We have heard some extraordinary statements from government members. The member for Lyons said it was the Labor Party that brought down the 2014-15 budget. We are not taking credit for that dud; we are not taking credit for the 2014-15 budget. There is no doubt that what was in the 2014-15 budget was a product of the government—it was the government's budget, not the opposition's budget, and it did not include funding to continue the partnership which had been in place up until the end of 2014. I have no doubt the next speaker will try to make the same point, so I will make this clear. Partnership agreements between state and federal governments are negotiated for a number of years and then towards the end of those partnership agreements they are renegotiated. During the renegotiation phase, because you do not really want to play your hand and you do not want to go out there and say what the figures are, the figures do not have their own budget line for the period beyond the agreement. This is for obvious reasons—it is very similar to a commercial arrangement; you would not suddenly stick 'this is what we are offering you' up in front. You just do not do that. You hold those figures back. There are things, by the way, that are not in the government's budget.

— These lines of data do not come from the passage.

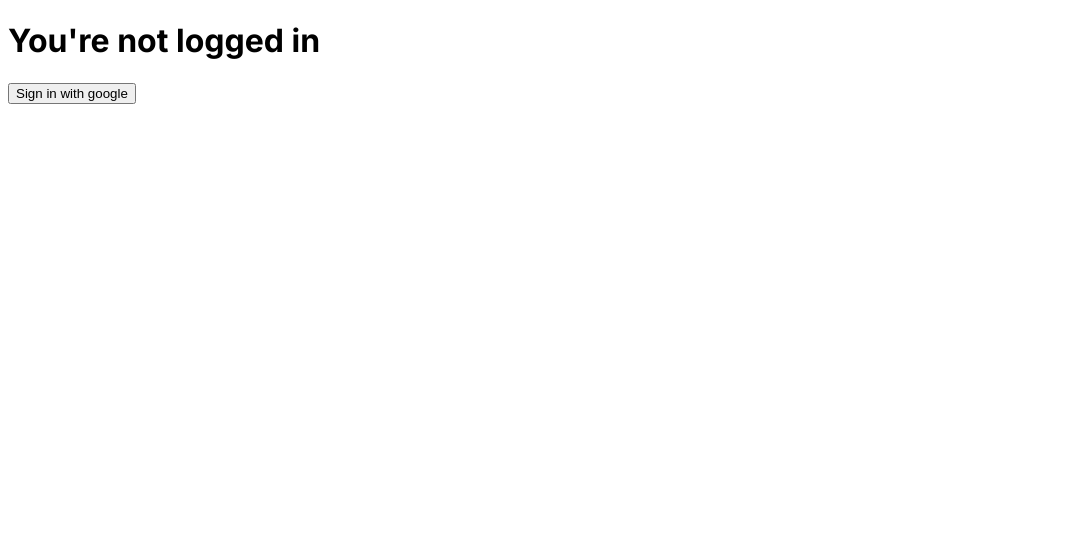
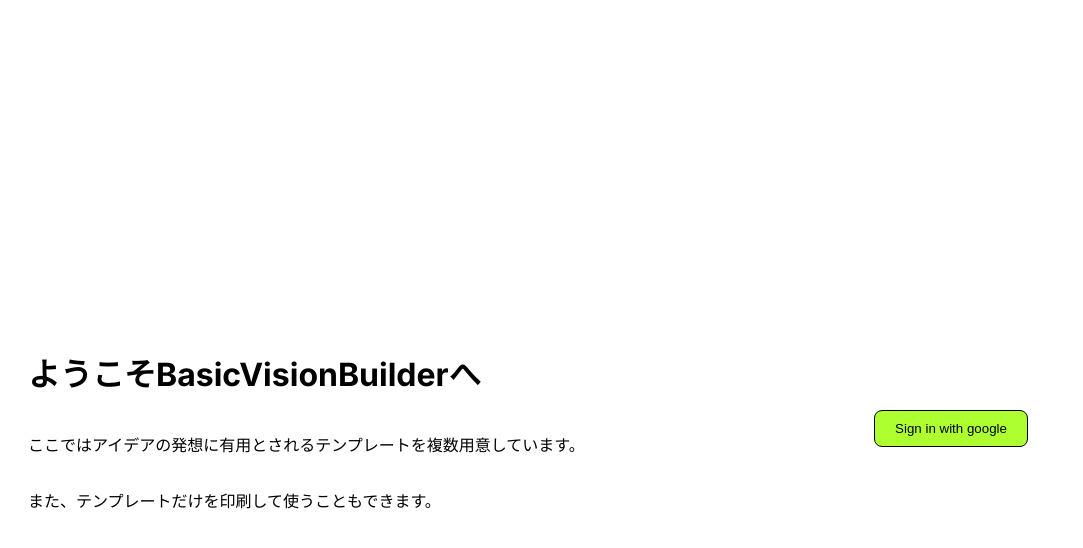
Before and after one commit to syonosuke743/basic-vision-builder, a Next.js app in the folder front/: page / in a window 1280 px wide. Shown: the top 548 px of the page, without its empty margins (0-1083 px from the left). Built offline with nearby package versions, Linux system fonts and the light colour scheme; no server answers.

Commit message:
ログイン画面を中央分割に、セッションのリダイレクト

```diff
--- a/front/app/page.tsx
+++ b/front/app/page.tsx
@@ -2,7 +2,7 @@ import Doshboard from "@/components/Doshboard";
 
 export default function Home(){
   return(
-    <main className="max-w-7xl mx-auto my-12">
+    <main>
     <Doshboard/>
     </main>
   );
--- a/front/components/Doshboard.tsx
+++ b/front/components/Doshboard.tsx
@@ -1,33 +1,38 @@
 "use client"
-import { signIn, signOut, useSession } from 'next-auth/react'
-import React from 'react'
+import React, { useEffect } from 'react'
+import { useRouter } from 'next/navigation'
+import { useSession, signIn } from 'next-auth/react'
+import styles from '@/styles/Login.module.css'
 
-const Image = ({ src }: { src: string }) => (
-  <svg>
-    <image xlinkHref={src} />
-  </svg>
-);
 
 const Doshboard = () => {
+  const { data: session } = useSession();
+  const router = useRouter();
 
-  const { data: session } = useSession();
+  useEffect(() => {
+    if (session) {
+      // セッションがある場合、choice-templatesにリダイレクト
+      router.push('/choice-templates');
+    }
+  }, [session, router]);
+
+
 
   return (
     <>
-      { session ? (
-        <>
-        <Image src={session.user?.image as string} />
-        <h1>Welcome back, {session.user?.name}</h1>
-        <p>{session.user?.email}</p>
-        <button onClick={() => signOut()} className="border border-black rounded-lg">Sign out with google</button>
-        </>
-      ):(
-        <>
-        <h1>You're not logged in</h1>
-        <button onClick={() => signIn("google")} className="border border-black rounded-lg">Sign in with google</button>
-        </>
-      )}
-    </>
+    <main className={styles.mainContent}>
+      <div className={styles.leftColumn}>
+        <h1>ようこそBasicVisionBuilderへ</h1>
+        <p>ここではアイデアの発想に有用とされるテンプレートを複数用意しています。</p>
+        <p>また、テンプレートだけを印刷して使うこともできます。</p>
+      </div>
+      <div className={styles.rightColumn}>
+        <button onClick={() => signIn("google")} className={styles.signInButton}>
+          Sign in with google
+        </button>
+      </div>
+    </main>
+  </>
   )
 }
 
--- /dev/null
+++ b/front/styles/Login.module.css
@@ -0,0 +1,37 @@
+/* styles.module.css */
+.mainContent {
+  display: flex;
+  justify-content: center;
+  align-items: center;
+  height: 100vh; /* 画面全体の高さに合わせる */
+  padding: 20px;
+}
+
+.leftColumn {
+  flex: 1;
+  display: flex;
+  flex-direction: column;
+  justify-content: center;
+  align-items: flex-start;
+  padding-right: 20px; /* 右側に余白を追加 */
+}
+
+.rightColumn {
+  flex: 1;
+  display: flex;
+  justify-content: center;
+  align-items: center;
+}
+
+.signInButton {
+  border: 1px solid black;
+  border-radius: 8px;
+  padding: 10px 20px;
+  background-color: greenyellow;
+  cursor: pointer;
+  transition: background-color 0.3s;
+}
+
+.signInButton:hover {
+  background-color: orange;
+}
```
Also changed, not shown: front/app/show-templates/page.tsx (added, +11 -0 lines), front/components/Header.tsx (added, +31 -0 lines), front/styles/login.module.css (deleted, +0 -54 lines).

Paid parental leave, for example, does not have its own line in the budget but no-one is suggesting that the government has not included it in the budget. (Time expired)